The works began to incorporate new elements such as found objects and graffiti-style writing, influenced by the work of artist Jean-Michel Basquiat. Davis’ paintings began to be shown in galleries with musicians including Quincy Jones and Lionel Ritchie becoming collectors.
“He eventually saw it shown in galleries and collected,” says Gutterman of Davis’ art work. “But he was not someone who was involved in reading art magazines or the critical discourse around art... he viewed it as just another facet for his creativity.”
Previously known for never looking back musically, in the summer of 1991 Davis toured with music and with musicians from throughout his career. His health was in decline and a darker, abusive side was showing. Jo Gelbard was on tour with him that summer: “He had spent his life in such dark corners. In his mind anything was possible from anyone. He started to hate me for what he imagined I could be doing to him.”
Gelbard eventually left the tour after a jealous incident turned violent, but the pair produced art works together right up until the end.
Miles Davis played his final concert at the Hollywood Bowl on 25 August 1991. Soon after he was taken seriously ill and Gelbard went to see him in the hospital. “His head was in my lap and he just looked at me and at that very moment he looked at me and his eyes went dead,” she remembers.
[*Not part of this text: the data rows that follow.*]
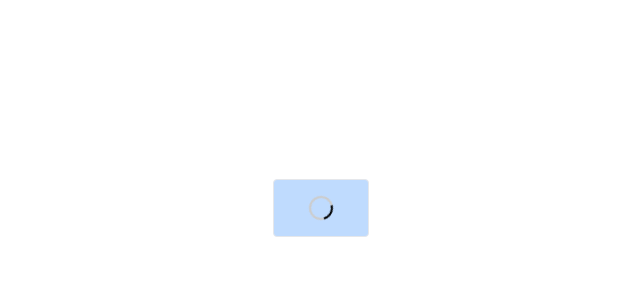
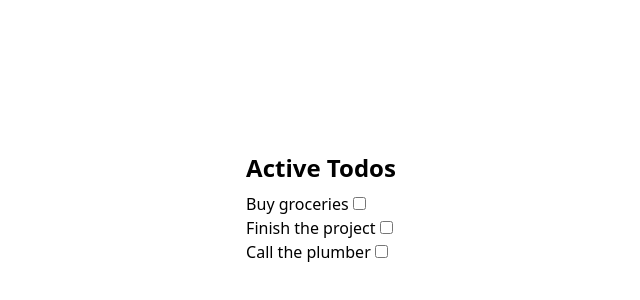
Before and after one commit to rkukuh/laracast-vue3, a plain HTML site: page index.html in a window 1280 px wide. Shown: the part 192-492 px from the top of the page, without its empty margins (319-959 px from the left). Drawn offline with nearby package versions, Linux system fonts and the light colour scheme.

Commit message:
Bring back the todo app

```diff
--- a/index.html
+++ b/index.html
@@ -5,44 +5,66 @@
     <title>Document</title>
     <script src="https://unpkg.com/vue@3/dist/vue.global.js"></script>
     <script src="https://cdn.tailwindcss.com"></script>
+</head>
+<body class="h-full grid place-items-center">
+    <div id="app">
+        <section
+            v-show="activeTodos.length">
+            <h2 class="text-2xl font-bold mb-2">Active Todos</h2>
+            <ul>
+                <li
+                    :key="todo.id"
+                    v-for="todo in activeTodos">
+                    <label>
+                        {{ todo.title }}
 
-    <style>
-        /* https://stephanwagner.me/coding/blog/only-css-loading-spinner */
+                        <input type="checkbox" v-model="todo.is_completed">
+                    </label>
+                </li>
+            </ul>
+        </section>
 
-        @keyframes spinner {
-            to {
-                transform: rotate(360deg);
+        <section class="mt-8"
+            v-show="completedTodos.length">
+            <h2 class="text-xl font-bold mb-2">Completed Todos</h2>
+            <ul>
+                <li
+                    :key="todo.id"
+                    v-for="todo in completedTodos">
+                    <label>
+                        {{ todo.title }}
+
+                        <input type="checkbox" v-model="todo.is_completed">
+                    </label>
+                </li>
+            </ul>
+        </section>
+    </div>
+
+    <script>
+        let app = {
+            data() {
+                return {
+                    todos: [
+                        { id: 1, title: 'Buy groceries', is_completed: false },
+                        { id: 2, title: 'Finish the project', is_completed: false },
+                        { id: 3, title: 'Call the plumber', is_completed: false }
+                    ]
+                }
+            },
+
+            computed: {
+                activeTodos() {
+                    return this.todos.filter(filtered => ! filtered.is_completed)
+                },
+
+                completedTodos() {
+                    return this.todos.filter(filtered => filtered.is_completed)
+                }
             }
         }
 
-        .spinner::before {
-            content: "";
-            box-sizing: border-box;
-            position: absolute;
-            top: 50%;
-            left: 50%;
-            width: 24px;
-            height: 24px;
-            margin-top: -12px;
-            margin-left: -12px;
-            border-radius: 50%;
-            border: 2px solid #ccc;
-            border-top-color: #000;
-            animation: spinner 600ms linear infinite;
-        }
-
-        .spinner { color: transparent; }
-    </style>
-</head>
-<body class="h-full grid place-items-center">
-    <div id="app">
-        <app-button type="primary" :is_loading="true">Submit</app-button>
-    </div>
-
-    <script type="module">
-        import App from './js/components/App.js';
-
-        Vue.createApp(App).mount('#app');
+        Vue.createApp(app).mount('#app');
     </script>
 </body>
 </html>
```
After suffering a stroke, he was taken into intensive care and died on 28 September, aged just 65.
The paintings of Miles Davis may not have reached the spectacular heights of his music, but they reveal a lesser-known, unguarded side of a great man. Gelbard believes he could have gone much further. “Within a period of six years he progressed tremendously,” she says. “Had he stayed alive and painting I think he could have been a great artist.”
Late Davis painting Sugar Rush, subtle and light, reveals much about the man and his art. “People think of him as such a violent, dark heavy character,” says Gelbard. “What he was looking for in life is this sweetness, this candy, this pink and happy light filled space that he got lost in. It was his fantasy. It was what he was searching for and didn’t have, but it was somehow in his soul.”